Methods: A prospective population-based study of 1.2 million women delivering was conducted using the U.K. Obstetric Surveillance System to identify all women in the United Kingdom delivering between September 2007 and March 2009 and treated with uterine compression sutures.
Results: Two hundred eleven women were treated with a uterine compression suture to control postpartum hemorrhage. The overall rate of failure, leading to hysterectomy, was 25% (95% confidence interval, 19–31%); there were no significant differences in failure rates among B-Lynch sutures, modified B-Lynch sutures, and other suture techniques. Women were more likely to have a hysterectomy if they were aged 35 years or older (33% compared with 20% aged younger than 35 years), multiparous (33% compared with 14% in nulliparous), in unemployed and routine or manual occupational groups (28% compared with 17% in managerial or professional groups), had a vaginal delivery (47% compared with 22% in the cesarean delivery group), or a delay of between 2 and 6 hours from delivery to uterine suture compression (42% compared with 16% with delay less than 1 hour).

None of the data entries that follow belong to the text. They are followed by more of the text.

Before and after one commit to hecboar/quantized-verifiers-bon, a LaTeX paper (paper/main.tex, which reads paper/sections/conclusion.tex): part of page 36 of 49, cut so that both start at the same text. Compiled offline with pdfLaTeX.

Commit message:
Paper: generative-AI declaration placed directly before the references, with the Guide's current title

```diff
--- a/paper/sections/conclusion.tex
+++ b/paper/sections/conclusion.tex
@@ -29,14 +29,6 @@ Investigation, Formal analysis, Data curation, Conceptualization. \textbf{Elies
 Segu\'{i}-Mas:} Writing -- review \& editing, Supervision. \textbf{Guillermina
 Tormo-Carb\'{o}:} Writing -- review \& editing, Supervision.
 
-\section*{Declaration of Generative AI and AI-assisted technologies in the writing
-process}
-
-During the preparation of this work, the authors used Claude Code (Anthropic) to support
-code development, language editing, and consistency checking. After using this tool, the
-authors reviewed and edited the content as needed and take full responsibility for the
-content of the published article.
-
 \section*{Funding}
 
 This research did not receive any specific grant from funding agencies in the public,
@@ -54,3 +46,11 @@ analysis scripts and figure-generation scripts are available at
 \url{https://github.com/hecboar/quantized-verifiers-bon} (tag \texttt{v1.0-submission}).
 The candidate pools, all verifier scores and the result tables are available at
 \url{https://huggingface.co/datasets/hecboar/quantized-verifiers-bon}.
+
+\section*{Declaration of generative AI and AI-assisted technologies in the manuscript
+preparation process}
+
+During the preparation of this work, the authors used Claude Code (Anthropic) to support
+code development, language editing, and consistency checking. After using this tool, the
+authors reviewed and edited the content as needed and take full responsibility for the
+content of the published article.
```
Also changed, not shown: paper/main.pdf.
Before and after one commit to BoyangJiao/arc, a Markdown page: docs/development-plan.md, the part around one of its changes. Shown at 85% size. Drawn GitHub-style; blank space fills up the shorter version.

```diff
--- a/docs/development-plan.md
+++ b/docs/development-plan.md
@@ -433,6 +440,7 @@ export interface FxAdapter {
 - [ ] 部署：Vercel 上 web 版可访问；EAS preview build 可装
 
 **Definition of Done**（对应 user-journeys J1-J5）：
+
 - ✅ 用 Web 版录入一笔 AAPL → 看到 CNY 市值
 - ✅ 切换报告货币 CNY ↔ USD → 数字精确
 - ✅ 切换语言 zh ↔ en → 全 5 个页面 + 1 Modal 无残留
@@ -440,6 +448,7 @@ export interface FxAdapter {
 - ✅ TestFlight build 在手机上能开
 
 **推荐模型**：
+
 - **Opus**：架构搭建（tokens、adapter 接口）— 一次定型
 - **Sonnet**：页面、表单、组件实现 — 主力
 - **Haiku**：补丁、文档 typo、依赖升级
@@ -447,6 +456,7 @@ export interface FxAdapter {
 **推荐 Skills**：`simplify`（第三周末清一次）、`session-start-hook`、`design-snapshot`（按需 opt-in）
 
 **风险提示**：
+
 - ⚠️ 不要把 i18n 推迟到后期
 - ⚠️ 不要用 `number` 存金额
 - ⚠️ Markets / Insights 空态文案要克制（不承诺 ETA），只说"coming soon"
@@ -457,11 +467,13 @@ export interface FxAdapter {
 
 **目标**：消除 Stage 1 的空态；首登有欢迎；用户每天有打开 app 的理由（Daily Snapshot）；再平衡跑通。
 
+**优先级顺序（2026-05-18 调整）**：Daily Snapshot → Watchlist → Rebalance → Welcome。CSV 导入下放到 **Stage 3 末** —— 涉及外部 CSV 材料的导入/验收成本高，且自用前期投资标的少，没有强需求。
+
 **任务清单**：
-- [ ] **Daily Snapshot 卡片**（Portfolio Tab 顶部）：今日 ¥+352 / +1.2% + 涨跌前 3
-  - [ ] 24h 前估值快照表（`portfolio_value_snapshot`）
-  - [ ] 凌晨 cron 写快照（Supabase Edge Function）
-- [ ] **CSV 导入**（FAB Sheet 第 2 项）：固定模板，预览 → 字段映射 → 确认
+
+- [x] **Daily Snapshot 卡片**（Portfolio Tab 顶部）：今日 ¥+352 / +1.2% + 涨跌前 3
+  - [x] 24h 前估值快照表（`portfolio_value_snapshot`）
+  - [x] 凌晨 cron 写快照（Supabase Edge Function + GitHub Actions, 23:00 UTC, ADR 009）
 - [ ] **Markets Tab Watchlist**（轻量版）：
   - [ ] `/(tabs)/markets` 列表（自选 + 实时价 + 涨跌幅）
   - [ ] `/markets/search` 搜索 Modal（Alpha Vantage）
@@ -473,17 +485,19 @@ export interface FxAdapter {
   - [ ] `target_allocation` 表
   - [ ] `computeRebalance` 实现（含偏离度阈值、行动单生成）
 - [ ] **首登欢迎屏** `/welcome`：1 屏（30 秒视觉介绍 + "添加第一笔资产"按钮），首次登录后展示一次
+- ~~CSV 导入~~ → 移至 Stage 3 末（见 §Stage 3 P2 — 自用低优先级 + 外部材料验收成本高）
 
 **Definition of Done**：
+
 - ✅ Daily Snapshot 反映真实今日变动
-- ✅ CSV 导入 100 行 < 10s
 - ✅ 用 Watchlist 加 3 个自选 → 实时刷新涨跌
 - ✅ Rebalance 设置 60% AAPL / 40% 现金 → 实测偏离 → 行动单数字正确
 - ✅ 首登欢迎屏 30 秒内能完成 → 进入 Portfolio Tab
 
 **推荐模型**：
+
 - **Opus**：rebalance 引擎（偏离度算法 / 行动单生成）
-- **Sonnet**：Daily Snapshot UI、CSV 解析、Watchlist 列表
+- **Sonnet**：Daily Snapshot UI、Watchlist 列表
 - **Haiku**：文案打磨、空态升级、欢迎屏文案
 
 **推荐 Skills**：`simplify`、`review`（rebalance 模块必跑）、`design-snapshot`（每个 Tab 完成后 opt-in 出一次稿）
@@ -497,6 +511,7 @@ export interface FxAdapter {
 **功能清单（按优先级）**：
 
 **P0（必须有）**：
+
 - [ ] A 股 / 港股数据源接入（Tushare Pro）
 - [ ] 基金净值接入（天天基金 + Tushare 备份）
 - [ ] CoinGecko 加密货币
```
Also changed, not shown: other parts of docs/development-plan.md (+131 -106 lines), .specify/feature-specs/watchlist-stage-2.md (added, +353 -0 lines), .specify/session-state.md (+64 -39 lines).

Conclusion: A prolonged delay of 2–6 hours between delivery and uterine compression suture was independently associated with a fourfold increase in the odds of hysterectomy. These data emphasize the need for a careful evaluation of blood loss after delivery to avoid any prolonged delay in recognition of hemorrhage.
Level of evidence: III